All of the records that follow need to be copied word for word, without the pictures.
-*-*-
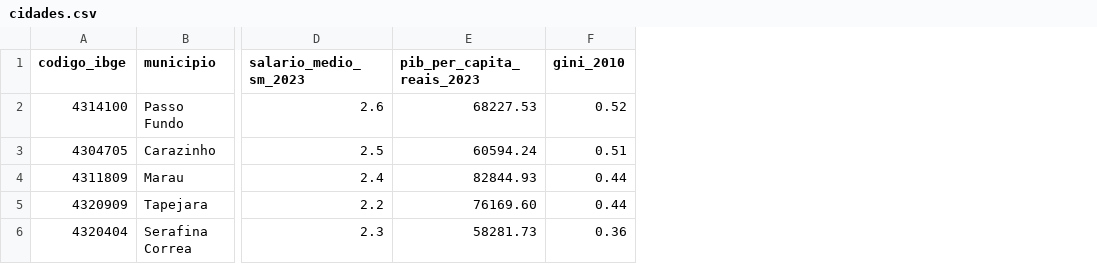
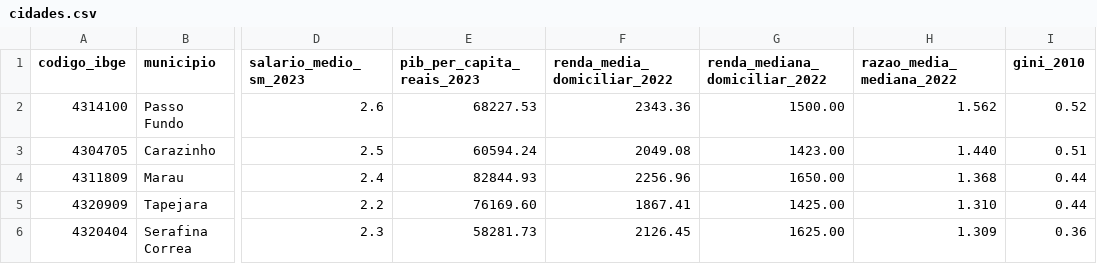
Before and after one commit to henriquereolonpain-sys/renda-desigualdade-rs, a CSV file: data/cidades.csv, drawn as a sheet; only a part is shown, gaps mark what is left out; the diff names each change by its address in the sheet, - before the commit and + after, or states it on an @@ line.

Commit message:
Adiciona renda média/mediana do Censo 2022 e registra teste de scraping de aluguel
O Gini municipal do Censo 2022 ainda não foi publicado (só existe até
BR/UF), então a razão entre renda média e mediana (2022, nível de
município, tabela SIDRA 10295) entra como proxy de concentração mais
atual, corroborando o Gini de 2010 do Atlas Brasil na mesma direção.

Também documenta o teste de scraping de aluguel (OLX/VivaReal): sem
inventário suficiente pra 3 das 5 cidades, via descartada.

```diff
--- a/data/cidades.csv
+++ b/data/cidades.csv
+column F (renda_media_domiciliar_2022), rows 2-6: 2343.36 | 2049.08 | 2256.96 | 1867.41 | 2126.45
+column G (renda_mediana_domiciliar_2022), rows 2-6: 1500.00 | 1423.00 | 1650.00 | 1425.00 | 1625.00
+column H (razao_media_mediana_2022), rows 2-6: 1.562 | 1.440 | 1.368 | 1.310 | 1.309
```
Also changed, not shown: 1 other file.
-*-*-
* Task response *
Before and after one commit to henriquereolonpain-sys/renda-desigualdade-rs, a CSV file: data/cidades.csv, drawn as a sheet; only a part is shown, gaps mark what is left out; the diff names each change by its address in the sheet, - before the commit and + after, or states it on an @@ line.

Commit message:
Adiciona renda média/mediana do Censo 2022 e registra teste de scraping de aluguel
O Gini municipal do Censo 2022 ainda não foi publicado (só existe até
BR/UF), então a razão entre renda média e mediana (2022, nível de
município, tabela SIDRA 10295) entra como proxy de concentração mais
atual, corroborando o Gini de 2010 do Atlas Brasil na mesma direção.

Também documenta o teste de scraping de aluguel (OLX/VivaReal): sem
inventário suficiente pra 3 das 5 cidades, via descartada.

```diff
--- a/data/cidades.csv
+++ b/data/cidades.csv
+column F (renda_media_domiciliar_2022), rows 2-6: 2343.36 | 2049.08 | 2256.96 | 1867.41 | 2126.45
+column G (renda_mediana_domiciliar_2022), rows 2-6: 1500.00 | 1423.00 | 1650.00 | 1425.00 | 1625.00
+column H (razao_media_mediana_2022), rows 2-6: 1.562 | 1.440 | 1.368 | 1.310 | 1.309
```
Also changed, not shown: 1 other file.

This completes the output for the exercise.